BouMatic Piloting Elon Musk’s Space-X Starlink Internet to Help Rural Dairies

262

Growing up on a dairy in rural Wisconsin, no one has to tell Nate McDonald how poor the internet connectivity is in the nation’s second-largest milk-producing state. 

 

Even today, about 25 percent of Wisconsin’s rural population lacks access to high-speed internet. Multiply those connectivity issues across all dairy-producing states (and Canada) and McDonald’s job as Product Manager for Automation and Software at BouMatic becomes even more challenging. 

 

“Without high-speed, reliable internet it’s tough to manage your family and your dairy business, let alone implement progressive technologies like RealTime Activity tracking and HerdMetrix software tools,” said McDonald. 

 

That’s why the BouMatic team signed up to trial Elon Musk’s highly publicized Starlink satellite internet. 

 

Starlink’s low-orbit satellite internet service is being tested by only about 10,000 U.S. and Canadian consumers today as an alternative to in-ground fiber infrastructure or high orbit satellite service. 

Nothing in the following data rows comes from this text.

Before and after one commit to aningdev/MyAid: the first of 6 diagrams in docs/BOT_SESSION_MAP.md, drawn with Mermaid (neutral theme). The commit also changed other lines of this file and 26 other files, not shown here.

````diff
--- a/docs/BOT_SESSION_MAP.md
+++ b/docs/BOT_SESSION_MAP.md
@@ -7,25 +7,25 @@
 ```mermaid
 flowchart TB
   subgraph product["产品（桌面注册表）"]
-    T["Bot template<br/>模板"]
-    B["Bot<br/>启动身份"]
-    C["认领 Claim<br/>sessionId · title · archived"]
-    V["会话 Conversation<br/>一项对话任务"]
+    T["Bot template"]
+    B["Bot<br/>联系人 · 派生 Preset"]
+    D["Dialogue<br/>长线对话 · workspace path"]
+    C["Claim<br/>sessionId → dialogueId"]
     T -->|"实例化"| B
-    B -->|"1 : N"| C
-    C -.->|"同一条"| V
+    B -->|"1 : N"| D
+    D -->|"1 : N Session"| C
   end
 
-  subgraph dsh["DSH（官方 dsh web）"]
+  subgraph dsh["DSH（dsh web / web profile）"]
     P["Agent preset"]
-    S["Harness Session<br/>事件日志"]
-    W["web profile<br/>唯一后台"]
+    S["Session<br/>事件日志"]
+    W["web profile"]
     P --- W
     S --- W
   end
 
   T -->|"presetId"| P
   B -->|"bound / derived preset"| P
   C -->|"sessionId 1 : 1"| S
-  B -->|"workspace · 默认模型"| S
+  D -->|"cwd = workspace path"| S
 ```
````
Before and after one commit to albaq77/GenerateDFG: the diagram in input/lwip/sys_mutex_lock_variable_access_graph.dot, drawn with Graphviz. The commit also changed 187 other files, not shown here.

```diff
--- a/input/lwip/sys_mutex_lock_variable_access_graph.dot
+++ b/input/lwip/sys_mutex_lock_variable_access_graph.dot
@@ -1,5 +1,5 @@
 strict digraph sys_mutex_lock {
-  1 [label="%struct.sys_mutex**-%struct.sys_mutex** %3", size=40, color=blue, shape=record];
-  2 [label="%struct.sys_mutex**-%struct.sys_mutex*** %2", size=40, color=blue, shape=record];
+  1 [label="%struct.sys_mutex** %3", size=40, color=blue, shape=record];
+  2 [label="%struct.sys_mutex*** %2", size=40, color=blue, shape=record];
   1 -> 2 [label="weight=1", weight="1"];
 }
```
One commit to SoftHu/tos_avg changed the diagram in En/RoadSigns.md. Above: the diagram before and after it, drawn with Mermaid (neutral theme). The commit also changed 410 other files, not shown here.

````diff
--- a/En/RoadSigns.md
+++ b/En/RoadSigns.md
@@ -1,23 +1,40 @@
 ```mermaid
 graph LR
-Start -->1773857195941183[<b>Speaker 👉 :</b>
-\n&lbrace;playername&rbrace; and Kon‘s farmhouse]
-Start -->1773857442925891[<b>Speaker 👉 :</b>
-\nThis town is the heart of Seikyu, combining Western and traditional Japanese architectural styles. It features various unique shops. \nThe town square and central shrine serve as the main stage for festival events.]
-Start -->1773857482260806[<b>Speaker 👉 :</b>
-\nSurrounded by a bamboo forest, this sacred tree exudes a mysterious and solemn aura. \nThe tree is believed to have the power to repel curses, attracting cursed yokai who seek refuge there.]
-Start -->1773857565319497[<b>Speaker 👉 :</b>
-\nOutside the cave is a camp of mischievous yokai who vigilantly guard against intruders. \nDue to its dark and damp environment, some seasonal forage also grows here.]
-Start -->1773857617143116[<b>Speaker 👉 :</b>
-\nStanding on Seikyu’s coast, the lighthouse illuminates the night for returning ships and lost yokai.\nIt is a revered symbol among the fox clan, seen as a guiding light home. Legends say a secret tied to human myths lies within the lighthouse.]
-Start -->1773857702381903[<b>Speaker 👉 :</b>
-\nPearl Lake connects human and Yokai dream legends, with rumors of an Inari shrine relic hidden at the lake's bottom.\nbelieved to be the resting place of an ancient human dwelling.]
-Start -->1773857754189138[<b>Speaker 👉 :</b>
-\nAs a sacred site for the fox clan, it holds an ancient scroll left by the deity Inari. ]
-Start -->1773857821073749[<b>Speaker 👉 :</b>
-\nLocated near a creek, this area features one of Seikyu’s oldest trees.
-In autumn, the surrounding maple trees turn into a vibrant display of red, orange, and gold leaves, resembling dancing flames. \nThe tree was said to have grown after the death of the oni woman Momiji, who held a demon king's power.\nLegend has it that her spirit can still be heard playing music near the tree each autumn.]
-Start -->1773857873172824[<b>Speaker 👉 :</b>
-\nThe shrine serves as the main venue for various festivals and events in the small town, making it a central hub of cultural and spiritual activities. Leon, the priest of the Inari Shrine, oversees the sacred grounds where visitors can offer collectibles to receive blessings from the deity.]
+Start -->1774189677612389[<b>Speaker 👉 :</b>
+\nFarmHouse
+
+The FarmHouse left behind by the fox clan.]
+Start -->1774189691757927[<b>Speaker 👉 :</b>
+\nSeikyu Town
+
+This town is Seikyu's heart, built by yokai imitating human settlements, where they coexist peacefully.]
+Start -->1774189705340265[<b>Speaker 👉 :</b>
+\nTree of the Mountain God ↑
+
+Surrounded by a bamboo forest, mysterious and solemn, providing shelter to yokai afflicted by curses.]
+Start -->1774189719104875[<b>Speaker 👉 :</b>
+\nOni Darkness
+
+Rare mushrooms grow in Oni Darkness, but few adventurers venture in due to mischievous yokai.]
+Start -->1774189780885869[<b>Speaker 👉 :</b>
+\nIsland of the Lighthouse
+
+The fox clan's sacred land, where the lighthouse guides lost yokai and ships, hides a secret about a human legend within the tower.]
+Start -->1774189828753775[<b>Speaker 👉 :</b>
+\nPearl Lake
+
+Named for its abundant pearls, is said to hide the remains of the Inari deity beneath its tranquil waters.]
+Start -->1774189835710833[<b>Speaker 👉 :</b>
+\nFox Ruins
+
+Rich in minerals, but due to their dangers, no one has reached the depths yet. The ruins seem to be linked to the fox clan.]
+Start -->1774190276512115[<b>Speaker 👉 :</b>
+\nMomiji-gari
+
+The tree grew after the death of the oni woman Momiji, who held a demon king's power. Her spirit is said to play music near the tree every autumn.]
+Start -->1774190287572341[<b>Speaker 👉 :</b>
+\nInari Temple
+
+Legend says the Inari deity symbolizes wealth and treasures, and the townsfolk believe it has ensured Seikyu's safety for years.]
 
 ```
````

Starlink internet orders are currently considered on a first-come, first-served basis. 

“Our software engineers experience frustration just as our dairies and technicians do when internet connectivity is an issue, so they took it upon themselves to research alternative internet sources. They got their names on the list for a Starlink testing group and we’ve been running our systems on Starlink for several weeks,” said McDonald. 

 

Elon Musk is well known for his visionary efforts for consumer travel to Mars. The BouMatic strategy is to think beyond the features and benefits of its products and become a trusted partner for dairy farmers. 

 

“We have the innovation, but with our experiences growing up on dairy operations, we also have the heart to help dairy farmers care for their cows first and take on tomorrow’s technology challenges,” said McDonald. “We want our customers and dealers to be able to access high-speed internet to know when a cow is ready for AI or to remote-access a herd management tool for software updates and troubleshooting.” 

 

“To understand what it is like to implement a precision management software like HerdMetrix without reliable internet, I tell people to turn off the updates on their Apple phone for two months and see how well it works without regular improvements,” said McDonald.  “Regardless if it’s your smartwatch, smartphone, or your cow’s activity tracker, software programs need regular maintenance from cloud-based systems which require reliable, high-speed internet.” 

 

In a recent survey with their BouMatic dealers, the company learned that only 50-60% of their current customers have reliable high-speed internet access. “Nearly all dairies have some sort of internet, but not enough power and dependability to run the most progressive precision herd management systems available,” said McDonald. 

 

Because those herd management systems can mean cost-saving and more overall profit, many dairy operations are missing out.

 

“If we’re truly able to get 90% of our customers on fast, reliable internet, it not only makes our products better, it allows better troubleshooting so we can move to even better technologies,” McDonald said. “With more widespread speed and reliability, the dairy industry doesn’t have to worry about leaving operations behind. That’s why we’re looking at every option available to help our customers, including Space-X.” 

 

McDonald admits testing StarLink internet is not only a win for BouMatic’s dairy customers but the company’s product development team. 

 

“Today, every time our BouMatic automation team develops a new software or package upgrade, we not only do we have to design and test for scenarios with high-speed internet, but we also have to design and test for dial-up or limited connectivity to ensure our customers get the best possible experience with their BouMatic automation tools,” said McDonald.

“If every dairy had high-speed reliable internet we could cut our design and testing time significantly and bring new, faster, better software tools to the market more quickly,” noted McDonald. 

 

McDonald dreams big when it comes to the future of rural broadband and what it can mean for his company’s dairy customers. 

 

“We are still testing StarLink to see if it is everything people say it can be. We aren’t selling it as a product, but if it’s reliable then we can recommend it to our dealers and our dairies. Our engineers and product developers come from dairies in rural areas with poor internet. We know your struggles,” said McDonald. “More importantly, this StarLink pilot proves BouMatic is always looking for the next product, service or process to improve the life of your dairy.”